§ SUPPLIED DATA
※ ※ ※

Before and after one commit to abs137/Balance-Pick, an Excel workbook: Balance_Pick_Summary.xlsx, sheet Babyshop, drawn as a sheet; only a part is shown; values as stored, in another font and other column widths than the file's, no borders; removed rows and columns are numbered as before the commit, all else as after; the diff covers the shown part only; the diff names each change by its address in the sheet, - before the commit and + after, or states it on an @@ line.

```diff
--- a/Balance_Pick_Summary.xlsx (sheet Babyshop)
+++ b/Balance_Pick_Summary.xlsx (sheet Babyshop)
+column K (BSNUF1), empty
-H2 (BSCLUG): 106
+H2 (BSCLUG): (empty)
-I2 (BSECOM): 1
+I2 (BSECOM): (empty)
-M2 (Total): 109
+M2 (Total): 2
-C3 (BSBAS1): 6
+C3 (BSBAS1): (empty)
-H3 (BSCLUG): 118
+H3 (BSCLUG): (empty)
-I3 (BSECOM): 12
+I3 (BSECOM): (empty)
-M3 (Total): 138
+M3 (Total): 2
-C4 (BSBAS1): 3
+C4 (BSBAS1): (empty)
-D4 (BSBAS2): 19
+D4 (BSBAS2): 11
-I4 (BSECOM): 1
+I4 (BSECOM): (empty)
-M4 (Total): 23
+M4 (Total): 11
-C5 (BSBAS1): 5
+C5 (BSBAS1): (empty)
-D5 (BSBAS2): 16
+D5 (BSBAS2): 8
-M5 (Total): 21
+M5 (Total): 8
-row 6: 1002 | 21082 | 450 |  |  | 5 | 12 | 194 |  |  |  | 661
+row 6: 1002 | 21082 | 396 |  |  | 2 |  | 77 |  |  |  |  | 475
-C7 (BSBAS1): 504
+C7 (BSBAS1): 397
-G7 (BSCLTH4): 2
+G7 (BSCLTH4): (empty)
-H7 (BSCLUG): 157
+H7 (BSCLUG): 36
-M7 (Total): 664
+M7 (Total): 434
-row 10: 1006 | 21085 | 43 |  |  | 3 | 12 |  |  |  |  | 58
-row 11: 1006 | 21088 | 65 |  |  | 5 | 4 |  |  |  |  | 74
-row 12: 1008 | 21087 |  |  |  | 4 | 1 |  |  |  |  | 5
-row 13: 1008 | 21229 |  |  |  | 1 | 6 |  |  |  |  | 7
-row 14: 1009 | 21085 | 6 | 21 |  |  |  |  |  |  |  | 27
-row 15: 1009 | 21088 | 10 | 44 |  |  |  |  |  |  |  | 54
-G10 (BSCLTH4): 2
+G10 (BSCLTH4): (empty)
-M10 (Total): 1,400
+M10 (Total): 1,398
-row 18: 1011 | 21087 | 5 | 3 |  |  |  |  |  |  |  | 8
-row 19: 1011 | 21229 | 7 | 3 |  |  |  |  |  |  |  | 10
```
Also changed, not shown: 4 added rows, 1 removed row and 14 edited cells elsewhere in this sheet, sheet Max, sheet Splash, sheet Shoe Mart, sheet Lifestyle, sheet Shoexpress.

※ ※ ※

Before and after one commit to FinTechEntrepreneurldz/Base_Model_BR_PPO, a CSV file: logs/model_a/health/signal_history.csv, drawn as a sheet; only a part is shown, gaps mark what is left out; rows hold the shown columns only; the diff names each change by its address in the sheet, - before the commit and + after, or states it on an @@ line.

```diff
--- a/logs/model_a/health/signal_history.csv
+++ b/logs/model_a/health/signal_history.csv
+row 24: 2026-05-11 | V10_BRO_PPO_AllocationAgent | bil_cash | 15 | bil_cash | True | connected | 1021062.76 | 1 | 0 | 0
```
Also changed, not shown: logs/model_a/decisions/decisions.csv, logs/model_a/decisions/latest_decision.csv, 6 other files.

※ ※ ※

Check each line of the records above for the word "BSCLUG", then give the number of lines that have it, with no other words.

§ ANSWER TO THE EXERCISE
6